What you have to do
Find the word "interface" in the records below. List each line containing it.

Web page revision data

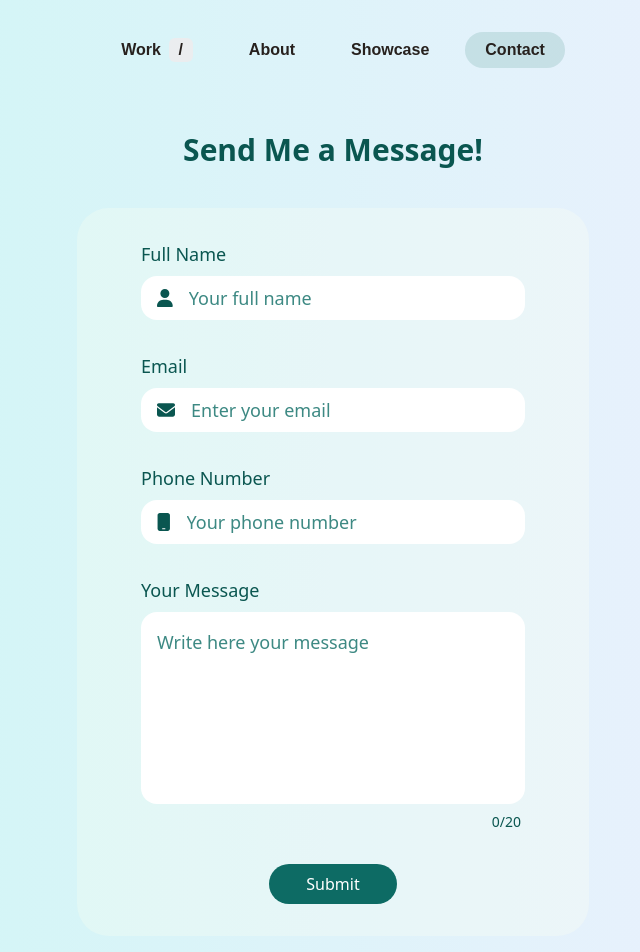
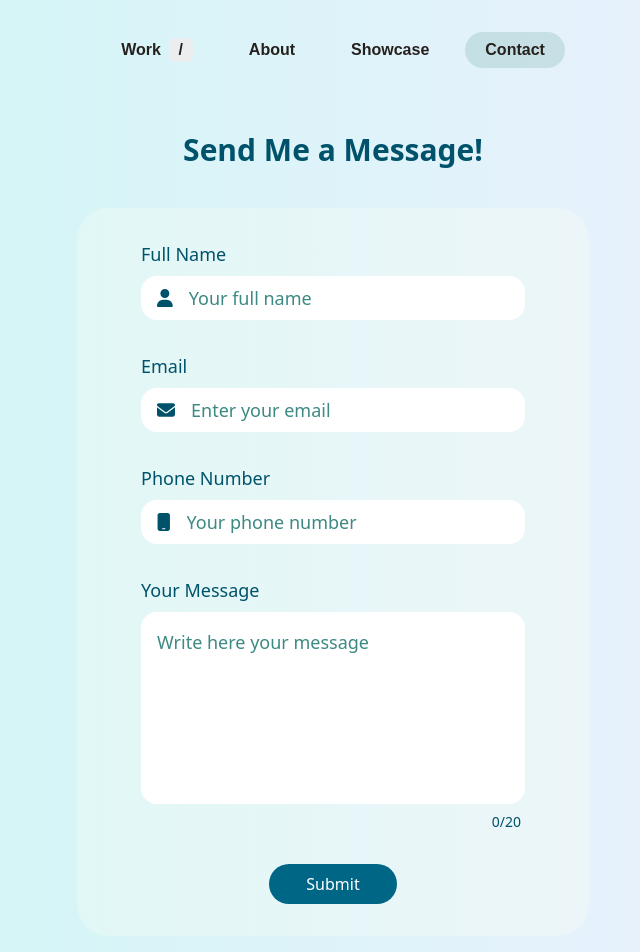
Before and after one commit to Ale-1508/portfolio, a Next.js app: page /contact in a window 1280 px wide. Shown: the top 952 px of the page, without its empty margins (307-947 px from the left). Built offline with nearby package versions, Linux system fonts and the light colour scheme.

Commit message:
Added Contact Seasonal Colors

```diff
--- a/src/app/_core/components/buttons/PrimaryButton.tsx
+++ b/src/app/_core/components/buttons/PrimaryButton.tsx
@@ -1,3 +1,5 @@
+import { activePalette } from "@/logic/_core/common/colors"
+
 interface PrimaryButtonProps {
   text: string,
   onClick?: () => void
@@ -6,16 +8,16 @@ interface PrimaryButtonProps {
 export const PrimaryFormButton = ( { text } :PrimaryButtonProps) => {
   return (
     <input
-      className="
+      className={`
         flex flex-row w-32
         items-center justify-center
         py-2 px-8 rounded-3xl
         text-white text-md font-normal font-sans select-none
-        bg-primary-500 cursor-pointer
-        hover:bg-primary-600 hover:shadow-2xl
+        ${activePalette.bg.primary["500"]} cursor-pointer
+        ${activePalette.bg.hover        } hover:shadow-2xl
         focus:outline-none focus:ring-2 focus:ring-primary-500 focus:ring-opacity-50
         duration-500 ease-out
-      "
+      `}
       value={ text }
       type="submit"
     />
@@ -25,16 +27,16 @@ export const PrimaryFormButton = ( { text } :PrimaryButtonProps) => {
 export const PrimaryButton = ( { text } :PrimaryButtonProps) => {
   return (
     <input
-      className="
+      className={`
         flex flex-row w-32
         items-center justify-center
         py-2 px-8 rounded-3xl
         text-white text-md font-normal font-sans select-none
-        bg-primary-500 cursor-pointer
-        hover:bg-primary-600 hover:shadow-2xl
+        ${activePalette.text.primary["500"]} cursor-pointer
+        ${activePalette.bg.hover} hover:shadow-2xl
         focus:outline-none focus:ring-2 focus:ring-primary-500 focus:ring-opacity-50
         duration-500 ease-out
-      "
+      `}
       value={ text }
       type="submit"
     />
--- a/src/app/_core/components/labels/SmallLabel.tsx
+++ b/src/app/_core/components/labels/SmallLabel.tsx
@@ -1,12 +1,14 @@
+import { activePalette } from "@/logic/_core/common/colors"
+
 interface LabelProps {
   value: string
 }
 
 export const SmallLabel = ( { value }:LabelProps ) => {
   return (
-    <div className="
+    <div className={`
       text-md lg:text-lg font-medium
-      text-primary-600
-    ">{value}</div>
+      ${activePalette.text.primary["600"]}
+    `}>{value}</div>
   )
 }
--- a/src/app/_core/components/textfields/LargeTextField.tsx
+++ b/src/app/_core/components/textfields/LargeTextField.tsx
@@ -1,5 +1,6 @@
 "use client"
 
+import { activePalette } from "@/logic/_core/common/colors";
 import classNames from "classnames";
 import { ChangeEvent } from "react";
 
@@ -22,33 +23,35 @@ export const LargeTextField = ( { name, value="", hint="", minLenght=20, require
   )
 
   return (
-    <div className="
-      flex flex-col gap-2
-      text-primary-600 text-md lg:text-lg font-normal ">
-      <div className="
+    <div className={`
+        flex flex-col gap-2
+        ${activePalette.text.primary["600"]}
+        text-md lg:text-lg font-normal `
+      }>
+      <div className={`
         flex flex-col items-start h-48
         px-4 py-2 rounded-2xl
         bg-white
         selectable-none hover:shadow-md
-        focus-within:outline-primary-300 focus-within:outline-2 focus-within:outline
-      ">
+        ${activePalette.bg.outline}
+        focus-within:outline-2 focus-within:outline
+      `}>
         <textarea
           name={name}
           value={value}
           placeholder={hint}
           onChange={handleChange}
           required={required}
-          className="
+          className={`
             py-2 w-full h-full
             bg-transparent
             text-md lg:text-lg font-normal
-            text-primary-600
+            ${activePalette.text.primary["600"]}
             placeholder-primary-400 placeholder-font-normal
             focus:outline-none
             overflow-hidden resize-none
-          "
+          `}
         />
-
       </div>
       { <p className={wordCounterClassNames}>{valueLenght}/{minLenght}</p> }
     </div>
--- a/src/app/_core/components/textfields/SmallTextfield.tsx
+++ b/src/app/_core/components/textfields/SmallTextfield.tsx
@@ -1,6 +1,7 @@
 import { ChangeEvent } from "react";
 import { FontAwesomeIcon } from '@fortawesome/react-fontawesome'
 import { IconDefinition, faCircleInfo, faCheck } from '@fortawesome/free-solid-svg-icons';
+import { activePalette } from "@/logic/_core/common/colors";
 
 interface textfieldData{
   key: string,
@@ -42,10 +43,11 @@ export const SmallTextfield = ( {
         flex flex-row items-center
         pl-4 pr-2 rounded-2xl
         text-md lg:text-lg font-normal
-        text-primary-600
+        ${activePalette.text.primary["600"]}
         bg-white
         selectable-none hover:shadow-md
-        focus-within:outline-primary-300 focus-within:outline-2 focus-within:outline
+        ${activePalette.bg.outline}
+        focus-within:outline-2 focus-within:outline
         ${error && "outline-supportingColors-error outline-2 outline"}
       `}>
         { data.icon!==undefined && <FontAwesomeIcon icon={data.icon} /> }
@@ -56,14 +58,14 @@ export const SmallTextfield = ( {
           placeholder={data.hint}
           onChange={handleChange}
           required={required}
-          className="
+          className={`
             px-4 py-2 w-full
             bg-transparent
             text-md lg:text-lg font-normal
-            text-primary-600
+            ${activePalette.text.primary["600"]}
             placeholder-primary-400 placeholder-font-normal
             focus:outline-none
-            "
+          `}
         />
         { isValid && <FontAwesomeIcon icon={faCheck}/>}
         { error && <FontAwesomeIcon icon={faCircleInfo}/>}
--- a/src/app/contact/components/ContactMeForm.tsx
+++ b/src/app/contact/components/ContactMeForm.tsx
@@ -11,6 +11,8 @@ import { PrimaryFormButton } from "@/buttons/PrimaryButton"
 import { validateEmail, validateTextField, validateMobileNumber, validateMessage } from "@/formLogic/validationLogic"
 import Modal from "@/app/_core/components/alerts/Modal";
 import Balancer from "react-wrap-balancer";
+
+import { activePalette } from "@/logic/_core/common/colors";
 
 type formField = {
   value: string,
@@ -260,7 +262,7 @@ const ContactMeForm = () => {
       <h1 className={`
         text-2xl lg:text-3xl
         font-semibold leading-tight
-        text-primary-600
+        ${activePalette.text.primary["600"]}
         transition-transform duration-300 ease-out ${isVisible ? 'translate-y-0 opacity-100' : '-translate-y-10 opacity-0'}
       `}>Send Me a Message!</h1>
       <FormComponent />
--- a/src/logic/_core/common/colors.ts
+++ b/src/logic/_core/common/colors.ts
@@ -15,6 +15,7 @@ export interface ColorPalette {
     primary: ColorScheme,
     hover: ColorScheme,
     selection: ColorScheme,
+    outline: ColorScheme
   }
 }
 
@@ -71,6 +72,7 @@ const winterPalette = {
       600: `hover:bg-winter-600`,
     },
     selection: `selection:bg-winter-300`,
+    outline: `focus-within:outline-winter-300`
   },
   bgGradient: "linear-gradient(to right, #ccf7f4, #f0efff)",
   primary: {},
@@ -127,6 +129,7 @@ const springPalette = {
     },
     hover: `hover:bg-spring-600`,
     selection: `selection:bg-spring-300`,
+    outline: `focus-within:outline-spring-300`
   },
   bgGradient: "linear-gradient(to right, #fce9f9, #e3ffcc)",
   primary: {},
@@ -183,6 +186,7 @@ const summerPalette = {
     },
     hover: `hover:bg-summer-600`,
     selection: `selection:bg-summer-300`,
+    outline: `focus-within:outline-summer-300`
   },
   bgGradient: "linear-gradient(to right, #eed991, #ccf7f4)",
   primary: {},
@@ -239,6 +243,7 @@ const fallPalette = {
     },
     hover: `hover:bg-fall-600`,
     selection: `selection:bg-fall-300`,
+    outline: `focus-within:outline-fall-300`
   },
   bgGradient: "linear-gradient(to right, #ffedb2, #be6240)",
   primary:{},
```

Response to the exercise
 interface PrimaryButtonProps {
@@ -6,16 +8,16 @@ interface PrimaryButtonProps {
 interface LabelProps {
 interface textfieldData{
@@ -15,6 +15,7 @@ export interface ColorPalette {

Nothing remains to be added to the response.